The 2018 update to Google Classroom significantly changed the location and emphasis of three commenting options in Google Classroom. I anticipate a bit of confusion on the part of teachers and students at the beginning of the school year as everyone adjusts to the new layout.
It is important that both teachers AND students understand when to use each of these three options.
Here's a quick overview of all three options:
Class comments are visible to the entire class. Google Classroom doesn't support student:student messaging, so the class comment feature is the only way that students can communicate directly to one another.
Everyone in the class can see class comments. Teachers have the ability to disable this feature entirely, delete an individual comment, and mute an individual student.
The class comment area is an ideal place for students to coordinate a study group, ask classmates for help on a challenging problem, or ask for a copy of a handout / resource.
I recommend that teachers allow students to set the policy for comments. Ask them what type of comments that want to see and how they would like this feature to be used. Once they have established their own ground rules, allow them to self-police their policy. If they are unable to use this feature in a professional, useful manner, it can be turned off entirely.
Private comments allow a student to ask a question directly to their teacher. The 2018 update to Google Classroom places a lot more emphasis on private comments.Private comments are a wonderful way for students to ask for help, get clarification on an assignment, and receive personal feedback from their teacher.

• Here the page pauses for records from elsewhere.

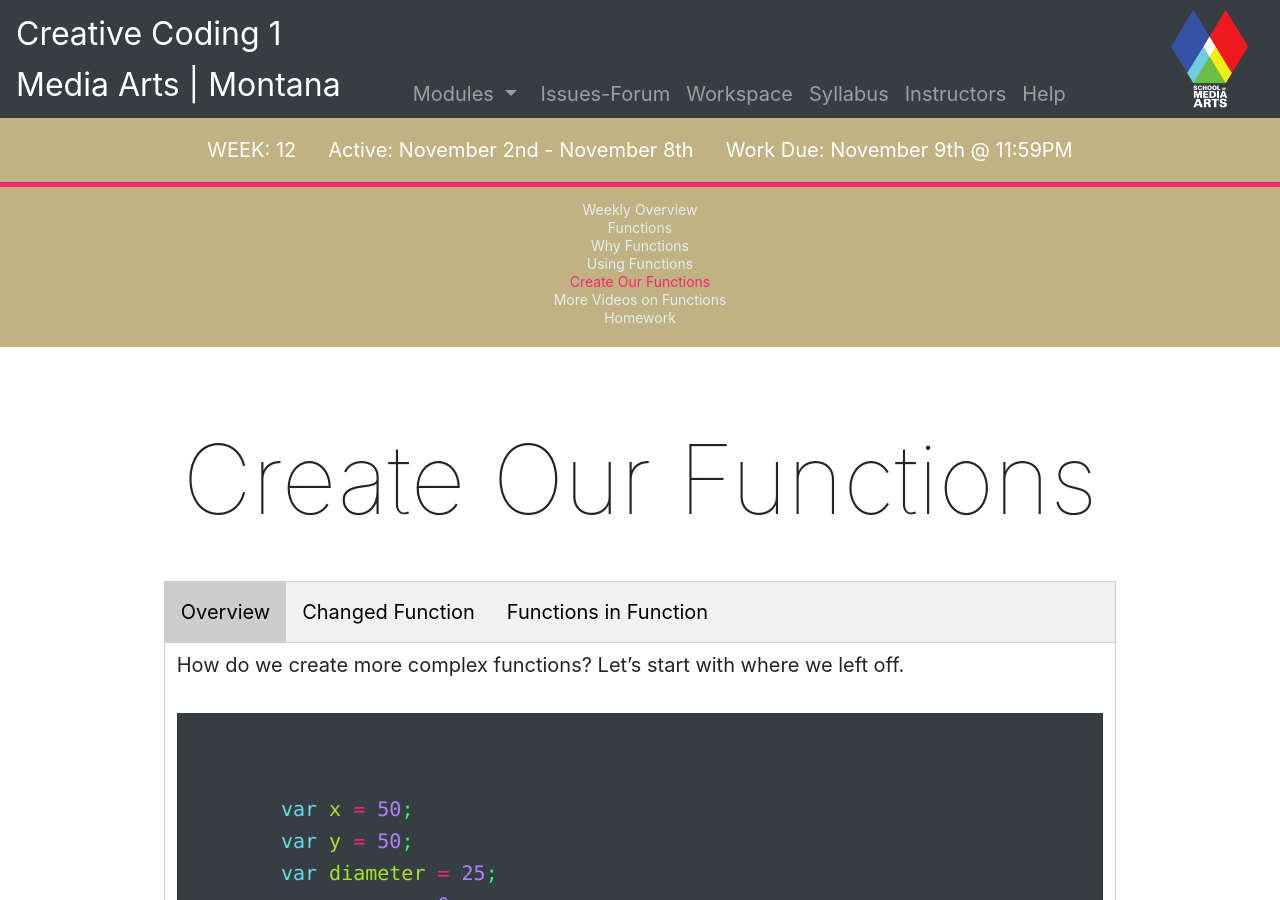
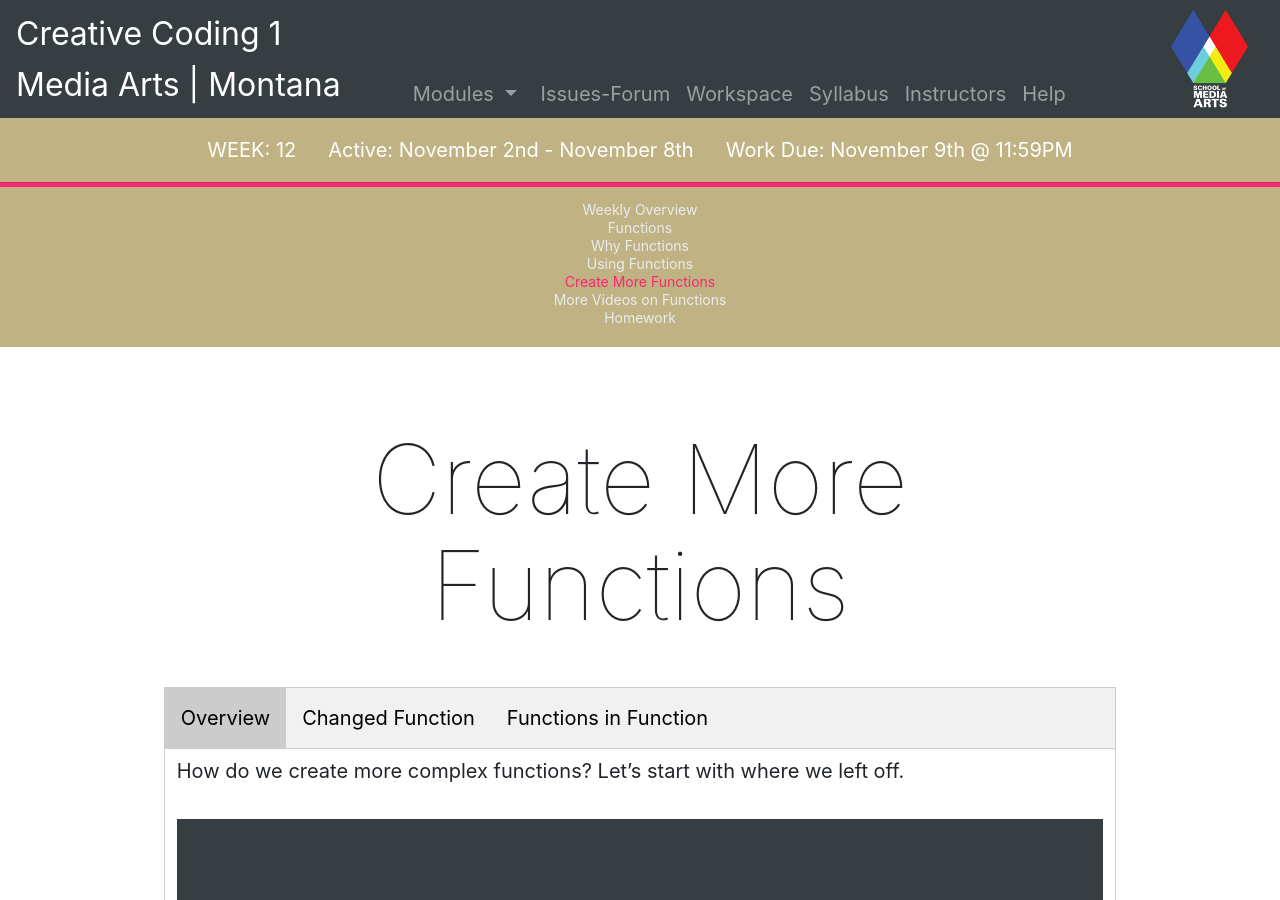
Before and after one commit to Montana-Media-Arts/120_CreativeCoding1-Fall2020, a Jekyll site: the page built from modules/week-12/_posts/2017-01-15-define-functions.md, in a window 1280 px wide and 900 px high. Built offline with Jekyll 4.4.1, drawn with Linux system fonts in a browser that asks for light colours; nearby versions of some CDN libraries; a script that is not in the unit is left out.

Commit message:
updated text

```diff
--- a/modules/week-12/_posts/2017-01-15-define-functions.md
+++ b/modules/week-12/_posts/2017-01-15-define-functions.md
@@ -1,10 +1,10 @@
 ---
-title: Create Our Functions
+title: Create More Functions
 module: 12
 jotted: true
 ---
 
-# Create Our Functions
+# Create More Functions
 
 <div class="tab">
     <button class="tablinks active" onclick="openTab(event, 'Overview')">Overview</button>
```
Also changed, not shown: modules/week-12/_posts/2017-01-22-videos-on-functions.md (+2 -0 lines).
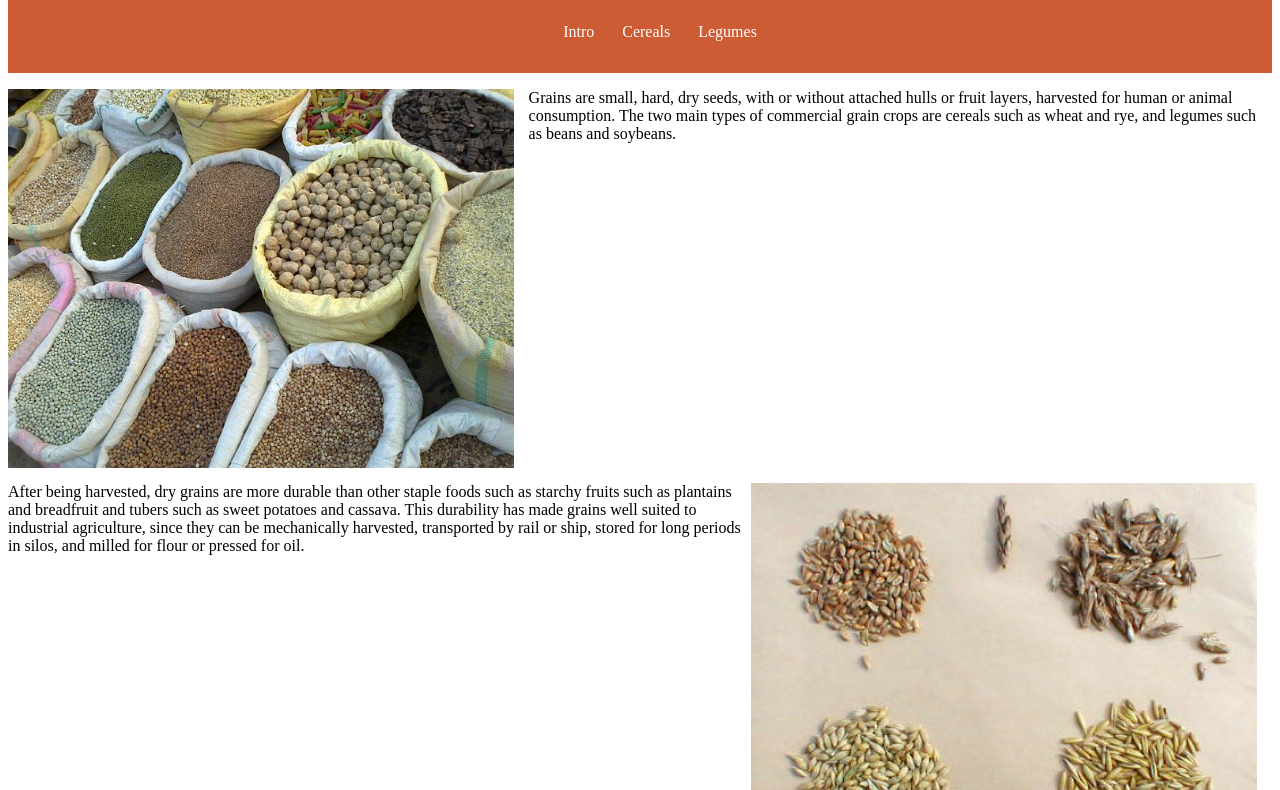
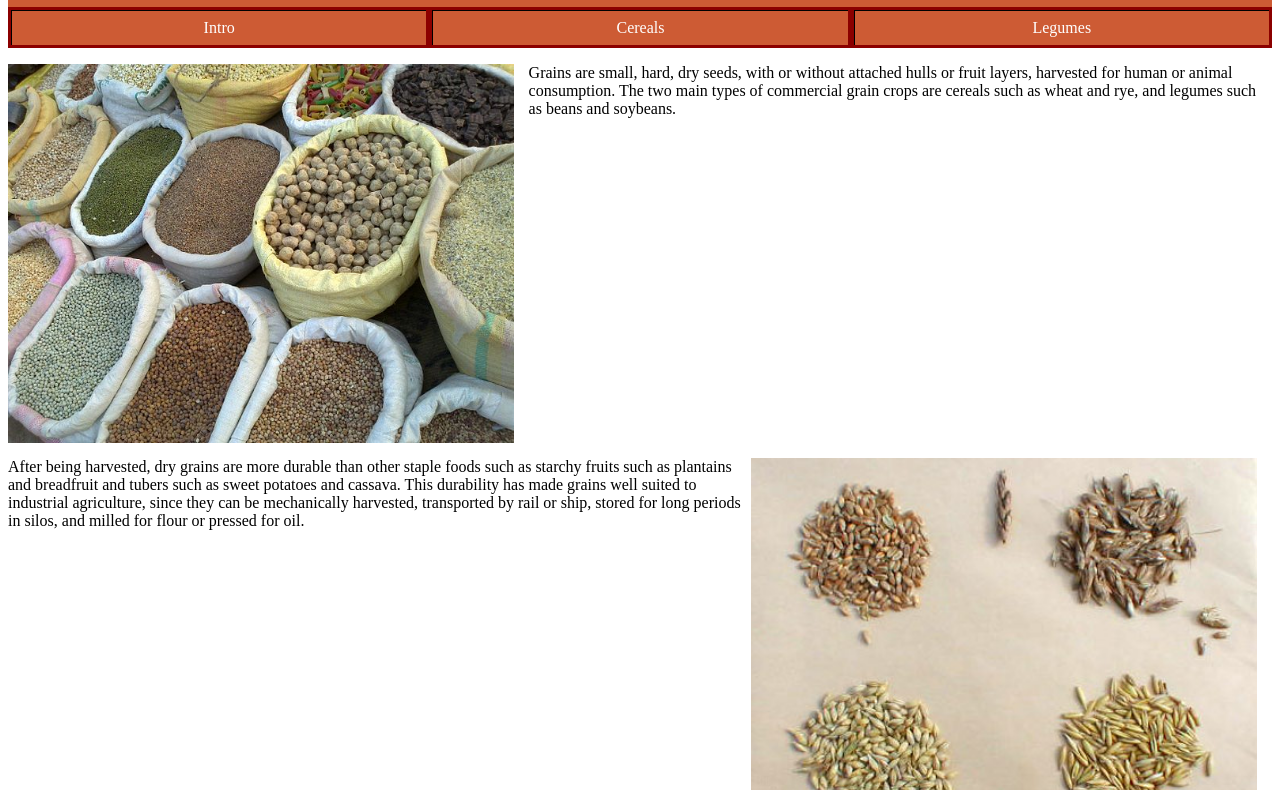
Before and after one commit to kaylaboch/assignment-5, a plain HTML site: page index.html in a window 1280 px wide. Shown: the part 81-871 px from the top of the page. Drawn offline with Linux system fonts and the light colour scheme.

Commit message:
navigation boxes

```diff
--- a/css/main.css
+++ b/css/main.css
@@ -47,28 +47,29 @@ div{
 }
 nav{
   background-color: #cd5b34;
-  text-align: center;
-  width: none;
-  height: none;
 }
-nav ul{
+nav ol{
   list-style-type: none;
   margin: 0;
   padding: 0;
-  display: inline-block;
+  display: block;
+  overflow: hidden;
 }
 nav li{
-  display: inline-block;
+  border: .2em solid darkred;
+  float: left;
+  width:33.33333333%;
+  list-style-type: none;
 }
 nav a{
-  display: inline-block;
-  padding: 1em 0.75em;
+  display: block;
+  border-top: 1px solid black;
+  border-left: 1px solid black;
+  padding: 0.5em 0.5em 0.5em 0.5em;
   background-color: #cd5b34;
   color: white;
   text-decoration: none;
-  border-radius: 5px;
-  width: none;
-  height: none;
+  text-align: center;
 }
 a:hover{
   color: #d98156;
@@ -116,12 +117,21 @@ figcaption{
 .peanuts{
   width: 30%;
   margin:0;
+  float: left;
+  clear: left;
 }
 .beans{
   width: 30%;
   margin:0;
+  float: left;
+  clear: left;
 }
 .lentils{
   width: 30%;
   margin: 0;
+  float: left;
+  clear: left;
 }
+ul{
+  text-align
+}
```
Also changed, not shown: index.html (+3 -2 lines).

Teachers will heavily use the private comment feature to provide feedback to students. Check out this video on using private comments to improve essays and other writing assignments.
If you use the question tool in Google Classroom to ask a free response question, students have a third way to respond through Google Classroom.The response in this area should be directly related to the discussion question. Submitting an answer will mark this assignment as "done."
You have the ability to decide if you want students to be able to view the responses from classmates when you set up the question. You can also prevent students from editing their response.
Students won't be able to view responses from classmates until AFTER they have responded. This prevents them from making up an answer based on the class responses.How are you handling comments in your classroom? What policies have been successful? Leave me a comment and share any resources that you have created!
cross posted at electriceducator.blogspot.com
John Sowash creates useful resources for educators on his blog, The Electric Educator. John is the author of The Chromebook Classroom and founder of the Google Certification Academy. You can connect with John on Twitter (@jrsowash) and Instagram.